Glycosylation is crucial for stability of tumour and cancer stem cell antigen EpCAM

Front Biosci. 2008 May 1:13:5195-201. doi: 10.2741/3075.


Epithelial cell adhesion molecule EpCAM is strongly over-expressed in a variety of carcinomas where it is involved in signalling events resulting in increased expression of target genes such as c-Myc, cyclins and others, eventually conferring cells an oncogenic phenotype. However, EpCAM is also expressed in a series of healthy epithelia, albeit generally to a far lesser extend. We have uncovered differential glycosylation of EpCAM as a means to discriminate normal from malignant tissues. EpCAM was hyperglycosylated in carcinoma tissue as compared with autologous normal epithelia. All three N-glycosylation consensus sequences within EpCAM's extracellular domain were used in human and murine cells. We show that glycosylation at asparagine198 is crucial for protein stability. Mutants of EpCAM that substitute asparagine198 for alanine showed a decreased overall expression and half-life of the molecule at the plasma membrane. This is of considerable importance with respect to EpCAM variants expressed in normal tissue, where it might reveal to be less stable and thus may have repercussions on functionality.

Publication types

  • Research Support, Non-U.S. Gov't

MeSH terms

  • 3T3 Cells
  • Animals
  • Antigens, Neoplasm / genetics
  • Antigens, Neoplasm / metabolism*
  • Asparagine / genetics
  • Cell Adhesion Molecules / genetics
  • Cell Adhesion Molecules / metabolism*
  • Cell Line
  • Epithelial Cell Adhesion Molecule
  • Glycoside Hydrolases / pharmacology
  • Glycosylation
  • Humans
  • Kidney
  • Mice
  • Mutation
  • Neoplasms / physiopathology*

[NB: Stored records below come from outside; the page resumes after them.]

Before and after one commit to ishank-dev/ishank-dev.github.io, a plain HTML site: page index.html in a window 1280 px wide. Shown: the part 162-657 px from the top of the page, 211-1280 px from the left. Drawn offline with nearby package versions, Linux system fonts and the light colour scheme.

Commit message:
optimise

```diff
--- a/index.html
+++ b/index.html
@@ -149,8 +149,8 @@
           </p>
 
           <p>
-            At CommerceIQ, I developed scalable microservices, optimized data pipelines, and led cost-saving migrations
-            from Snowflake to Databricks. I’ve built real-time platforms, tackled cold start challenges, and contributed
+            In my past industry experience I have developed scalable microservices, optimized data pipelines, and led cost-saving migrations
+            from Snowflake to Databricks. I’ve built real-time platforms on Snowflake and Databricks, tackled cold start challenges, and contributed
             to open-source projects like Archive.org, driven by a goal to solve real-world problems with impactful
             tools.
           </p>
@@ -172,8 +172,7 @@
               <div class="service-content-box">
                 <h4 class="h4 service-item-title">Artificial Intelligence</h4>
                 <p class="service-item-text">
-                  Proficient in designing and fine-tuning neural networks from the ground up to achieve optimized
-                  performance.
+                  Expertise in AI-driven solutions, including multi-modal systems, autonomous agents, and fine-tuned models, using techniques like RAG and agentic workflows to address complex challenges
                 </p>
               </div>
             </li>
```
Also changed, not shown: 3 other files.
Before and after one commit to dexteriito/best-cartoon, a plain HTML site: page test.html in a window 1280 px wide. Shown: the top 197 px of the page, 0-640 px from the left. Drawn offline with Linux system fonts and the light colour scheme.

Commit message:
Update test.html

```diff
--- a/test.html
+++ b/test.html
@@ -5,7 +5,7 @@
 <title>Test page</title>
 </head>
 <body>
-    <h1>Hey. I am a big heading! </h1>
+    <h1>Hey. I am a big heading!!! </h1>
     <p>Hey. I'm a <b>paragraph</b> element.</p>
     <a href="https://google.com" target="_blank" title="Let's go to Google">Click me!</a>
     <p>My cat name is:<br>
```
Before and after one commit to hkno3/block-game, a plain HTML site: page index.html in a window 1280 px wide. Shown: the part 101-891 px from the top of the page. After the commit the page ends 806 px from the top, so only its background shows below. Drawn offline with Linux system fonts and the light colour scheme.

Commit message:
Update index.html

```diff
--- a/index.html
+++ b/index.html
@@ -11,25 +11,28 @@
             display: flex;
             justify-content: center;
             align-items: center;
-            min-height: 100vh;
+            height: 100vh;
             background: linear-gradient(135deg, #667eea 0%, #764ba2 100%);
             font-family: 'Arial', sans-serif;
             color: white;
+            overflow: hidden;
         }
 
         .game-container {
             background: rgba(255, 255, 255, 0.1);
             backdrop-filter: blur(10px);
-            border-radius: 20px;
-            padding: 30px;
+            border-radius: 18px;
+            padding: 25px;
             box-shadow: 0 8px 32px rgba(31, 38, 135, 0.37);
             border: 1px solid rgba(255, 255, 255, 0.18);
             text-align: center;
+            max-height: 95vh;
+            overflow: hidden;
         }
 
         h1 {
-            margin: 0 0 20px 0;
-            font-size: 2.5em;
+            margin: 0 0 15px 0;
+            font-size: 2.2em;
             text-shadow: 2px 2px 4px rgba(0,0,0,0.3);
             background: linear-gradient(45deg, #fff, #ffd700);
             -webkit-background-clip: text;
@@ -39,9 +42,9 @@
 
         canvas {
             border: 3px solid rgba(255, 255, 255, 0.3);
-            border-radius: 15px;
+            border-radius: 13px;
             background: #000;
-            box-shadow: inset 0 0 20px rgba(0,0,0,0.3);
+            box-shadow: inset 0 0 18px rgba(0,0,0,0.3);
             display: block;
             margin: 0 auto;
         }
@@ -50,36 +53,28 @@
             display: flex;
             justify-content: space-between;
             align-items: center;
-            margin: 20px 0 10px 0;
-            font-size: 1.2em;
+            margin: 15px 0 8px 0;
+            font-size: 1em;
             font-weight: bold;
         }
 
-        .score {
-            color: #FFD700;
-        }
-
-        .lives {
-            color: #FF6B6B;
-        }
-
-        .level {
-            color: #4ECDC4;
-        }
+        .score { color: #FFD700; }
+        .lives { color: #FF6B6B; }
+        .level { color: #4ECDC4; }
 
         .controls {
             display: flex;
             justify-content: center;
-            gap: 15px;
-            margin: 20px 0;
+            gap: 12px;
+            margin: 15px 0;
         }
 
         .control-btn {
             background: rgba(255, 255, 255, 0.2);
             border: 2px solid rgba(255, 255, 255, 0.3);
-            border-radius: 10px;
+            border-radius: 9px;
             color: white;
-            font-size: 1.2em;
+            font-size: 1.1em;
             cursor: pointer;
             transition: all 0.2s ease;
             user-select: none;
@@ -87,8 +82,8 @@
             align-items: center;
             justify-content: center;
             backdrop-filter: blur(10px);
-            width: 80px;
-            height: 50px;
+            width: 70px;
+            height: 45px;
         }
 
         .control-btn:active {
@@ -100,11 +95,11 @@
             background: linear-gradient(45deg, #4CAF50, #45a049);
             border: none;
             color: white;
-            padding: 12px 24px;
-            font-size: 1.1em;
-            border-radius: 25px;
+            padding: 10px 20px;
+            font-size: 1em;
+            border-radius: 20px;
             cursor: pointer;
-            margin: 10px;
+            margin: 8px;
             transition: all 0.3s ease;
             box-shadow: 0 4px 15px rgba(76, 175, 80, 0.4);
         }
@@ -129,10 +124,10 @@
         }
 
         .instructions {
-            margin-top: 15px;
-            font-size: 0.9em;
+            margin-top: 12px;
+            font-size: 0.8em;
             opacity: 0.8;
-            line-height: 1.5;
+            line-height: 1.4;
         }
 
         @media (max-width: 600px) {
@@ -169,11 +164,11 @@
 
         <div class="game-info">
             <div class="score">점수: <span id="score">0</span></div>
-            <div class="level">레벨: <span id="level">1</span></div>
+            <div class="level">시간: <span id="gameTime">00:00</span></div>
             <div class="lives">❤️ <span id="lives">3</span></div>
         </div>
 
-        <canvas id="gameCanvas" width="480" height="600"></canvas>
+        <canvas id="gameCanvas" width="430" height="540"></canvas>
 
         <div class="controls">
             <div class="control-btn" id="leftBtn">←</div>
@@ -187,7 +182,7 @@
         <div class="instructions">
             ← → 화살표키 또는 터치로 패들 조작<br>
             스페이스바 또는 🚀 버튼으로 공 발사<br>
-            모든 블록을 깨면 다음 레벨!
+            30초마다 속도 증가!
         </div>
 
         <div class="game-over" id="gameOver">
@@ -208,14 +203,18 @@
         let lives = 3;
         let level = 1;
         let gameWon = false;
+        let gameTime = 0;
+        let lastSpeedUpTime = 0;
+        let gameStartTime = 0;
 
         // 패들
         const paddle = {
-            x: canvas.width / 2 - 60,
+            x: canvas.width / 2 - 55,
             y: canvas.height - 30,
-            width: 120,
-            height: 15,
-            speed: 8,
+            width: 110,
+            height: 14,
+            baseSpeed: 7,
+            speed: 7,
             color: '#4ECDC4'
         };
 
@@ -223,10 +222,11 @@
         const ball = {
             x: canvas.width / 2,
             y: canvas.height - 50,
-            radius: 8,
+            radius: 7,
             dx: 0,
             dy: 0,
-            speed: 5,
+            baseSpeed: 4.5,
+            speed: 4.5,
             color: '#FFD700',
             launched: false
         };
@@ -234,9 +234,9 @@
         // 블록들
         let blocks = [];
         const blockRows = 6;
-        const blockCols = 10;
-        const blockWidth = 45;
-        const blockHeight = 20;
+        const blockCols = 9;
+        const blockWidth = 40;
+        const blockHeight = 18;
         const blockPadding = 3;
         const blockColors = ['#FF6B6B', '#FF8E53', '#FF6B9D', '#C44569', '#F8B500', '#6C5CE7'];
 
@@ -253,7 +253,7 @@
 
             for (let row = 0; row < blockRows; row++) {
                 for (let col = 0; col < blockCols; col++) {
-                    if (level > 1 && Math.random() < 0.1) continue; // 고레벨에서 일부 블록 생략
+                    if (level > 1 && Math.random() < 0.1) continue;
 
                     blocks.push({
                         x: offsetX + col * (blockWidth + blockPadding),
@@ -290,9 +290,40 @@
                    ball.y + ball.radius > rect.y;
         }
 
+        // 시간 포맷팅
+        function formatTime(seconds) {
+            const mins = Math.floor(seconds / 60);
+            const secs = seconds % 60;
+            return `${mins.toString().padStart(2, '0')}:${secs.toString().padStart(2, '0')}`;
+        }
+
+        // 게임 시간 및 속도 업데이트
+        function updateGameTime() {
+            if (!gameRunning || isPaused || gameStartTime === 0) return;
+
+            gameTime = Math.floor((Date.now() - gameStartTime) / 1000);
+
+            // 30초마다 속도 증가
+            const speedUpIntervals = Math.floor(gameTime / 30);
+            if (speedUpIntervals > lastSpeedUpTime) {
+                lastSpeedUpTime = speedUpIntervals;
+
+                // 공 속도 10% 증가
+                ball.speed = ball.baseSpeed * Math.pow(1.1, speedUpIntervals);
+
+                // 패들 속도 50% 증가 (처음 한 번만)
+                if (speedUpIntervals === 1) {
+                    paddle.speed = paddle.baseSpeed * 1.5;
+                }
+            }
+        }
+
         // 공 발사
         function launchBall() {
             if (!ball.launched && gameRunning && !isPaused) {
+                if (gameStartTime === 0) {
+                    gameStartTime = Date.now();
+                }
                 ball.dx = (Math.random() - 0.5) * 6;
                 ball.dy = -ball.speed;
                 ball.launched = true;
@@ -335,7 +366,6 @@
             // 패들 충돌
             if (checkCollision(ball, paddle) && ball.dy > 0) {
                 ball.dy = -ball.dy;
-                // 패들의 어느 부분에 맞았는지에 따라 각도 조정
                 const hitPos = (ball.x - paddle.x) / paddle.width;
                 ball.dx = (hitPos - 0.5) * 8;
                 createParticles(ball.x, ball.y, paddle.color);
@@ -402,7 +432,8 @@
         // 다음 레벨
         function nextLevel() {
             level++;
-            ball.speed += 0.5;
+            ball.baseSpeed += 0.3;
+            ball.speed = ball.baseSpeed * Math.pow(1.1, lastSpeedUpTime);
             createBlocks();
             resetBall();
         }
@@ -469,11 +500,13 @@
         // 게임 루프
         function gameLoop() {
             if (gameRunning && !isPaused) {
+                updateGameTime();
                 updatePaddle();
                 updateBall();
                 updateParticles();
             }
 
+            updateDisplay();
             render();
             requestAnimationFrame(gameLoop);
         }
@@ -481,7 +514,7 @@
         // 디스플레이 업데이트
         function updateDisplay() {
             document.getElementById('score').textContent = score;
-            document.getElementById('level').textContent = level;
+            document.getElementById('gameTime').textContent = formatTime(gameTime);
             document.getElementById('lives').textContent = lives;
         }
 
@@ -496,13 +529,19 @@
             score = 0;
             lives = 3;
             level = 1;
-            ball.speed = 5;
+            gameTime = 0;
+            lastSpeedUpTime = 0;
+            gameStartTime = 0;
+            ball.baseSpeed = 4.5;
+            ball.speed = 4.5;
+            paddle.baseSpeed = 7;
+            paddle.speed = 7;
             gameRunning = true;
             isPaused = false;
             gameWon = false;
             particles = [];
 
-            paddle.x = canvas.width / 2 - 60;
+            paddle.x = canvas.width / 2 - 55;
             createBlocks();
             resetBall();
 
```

  • Antigens, Neoplasm
  • Cell Adhesion Molecules
  • EPCAM protein, human
  • Epithelial Cell Adhesion Molecule
  • Asparagine
  • Glycoside Hydrolases